■ Itemized modification records
· · · · ·

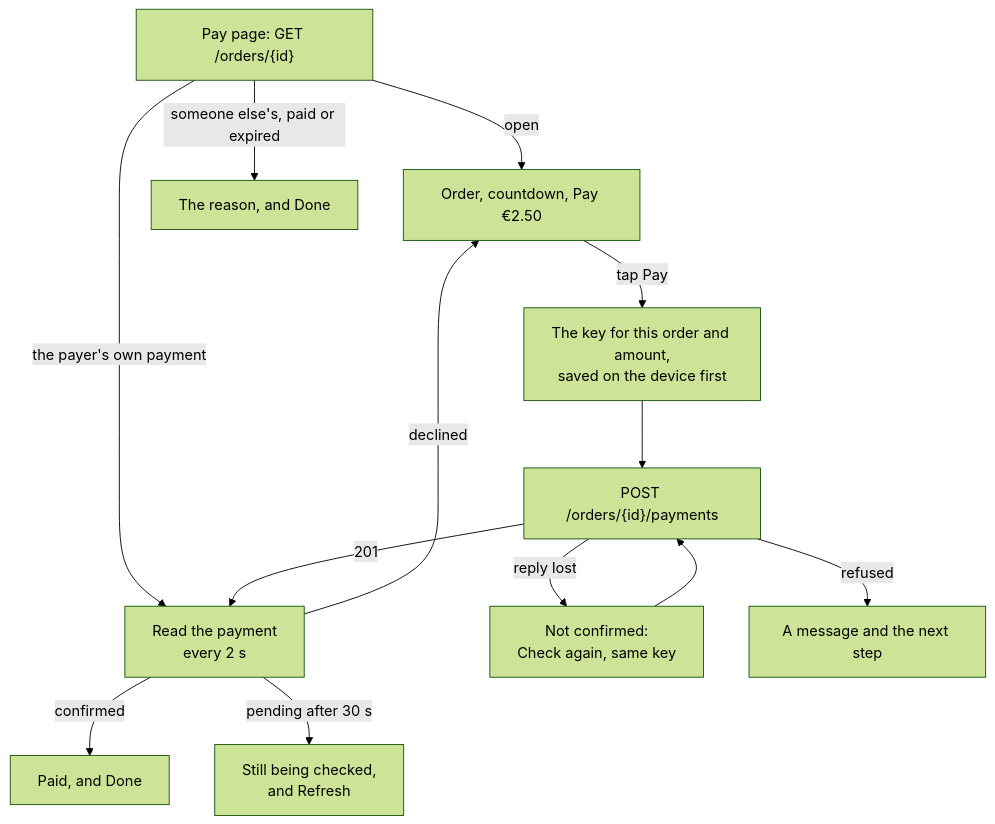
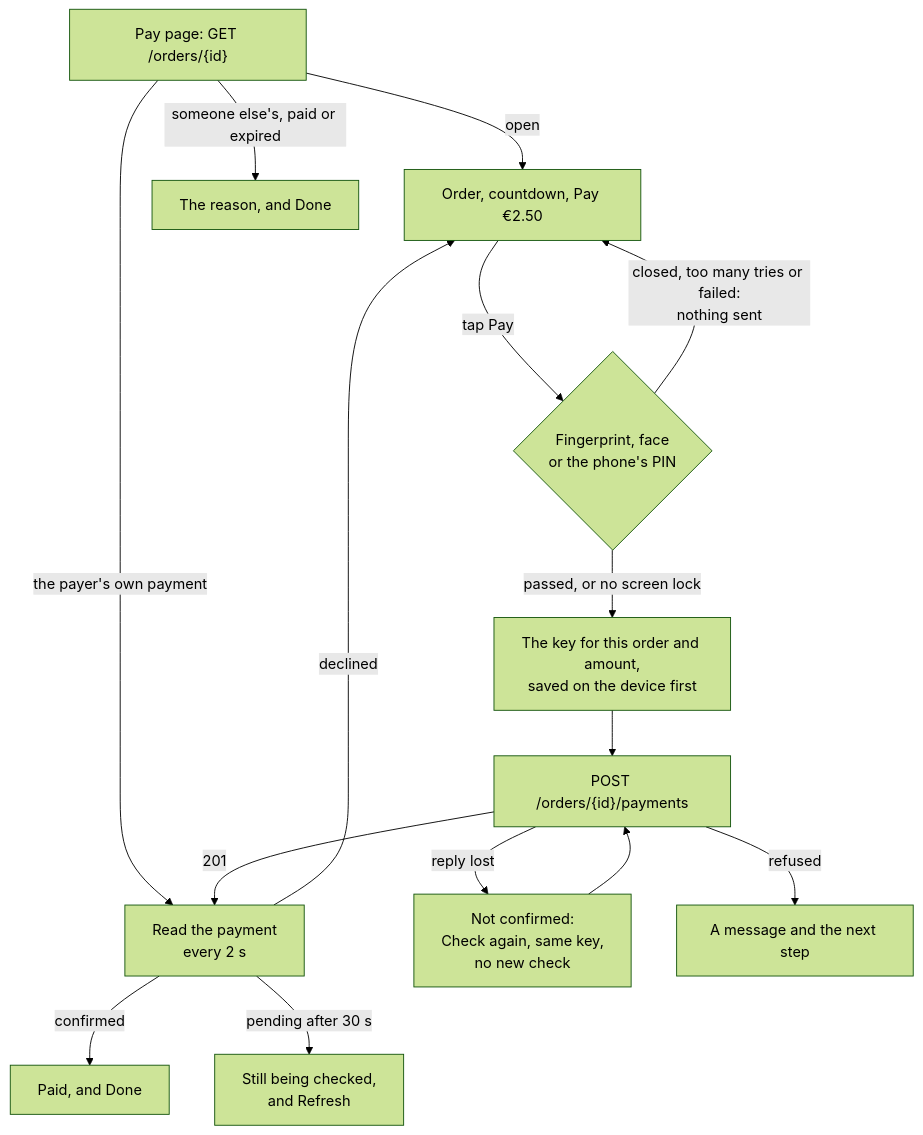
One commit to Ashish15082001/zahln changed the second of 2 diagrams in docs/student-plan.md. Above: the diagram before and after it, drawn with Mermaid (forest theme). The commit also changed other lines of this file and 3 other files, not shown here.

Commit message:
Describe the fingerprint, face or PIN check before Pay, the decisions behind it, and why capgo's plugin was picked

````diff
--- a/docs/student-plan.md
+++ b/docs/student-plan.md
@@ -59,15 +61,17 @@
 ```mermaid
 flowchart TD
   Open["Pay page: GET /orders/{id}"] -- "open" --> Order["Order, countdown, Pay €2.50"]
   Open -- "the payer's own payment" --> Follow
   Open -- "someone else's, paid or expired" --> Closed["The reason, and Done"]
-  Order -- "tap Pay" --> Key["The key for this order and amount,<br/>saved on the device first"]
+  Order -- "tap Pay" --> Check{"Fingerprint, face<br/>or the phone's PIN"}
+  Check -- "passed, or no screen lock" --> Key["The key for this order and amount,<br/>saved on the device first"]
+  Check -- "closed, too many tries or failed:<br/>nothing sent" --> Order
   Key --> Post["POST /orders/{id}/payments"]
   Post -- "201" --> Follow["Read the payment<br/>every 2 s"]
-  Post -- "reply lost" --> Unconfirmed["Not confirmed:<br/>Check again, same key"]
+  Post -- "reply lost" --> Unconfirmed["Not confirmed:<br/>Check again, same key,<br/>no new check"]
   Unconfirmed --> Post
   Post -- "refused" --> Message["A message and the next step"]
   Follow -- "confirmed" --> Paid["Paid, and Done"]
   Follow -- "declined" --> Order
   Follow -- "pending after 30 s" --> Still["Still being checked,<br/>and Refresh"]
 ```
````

· · · · ·

■ What you have to do
From the records above, copy each line in which the string "orders" occurs.

■ Completed task
   Open["Pay page: GET /orders/{id}"] -- "open" --> Order["Order, countdown, Pay €2.50"]
   Key --> Post["POST /orders/{id}/payments"]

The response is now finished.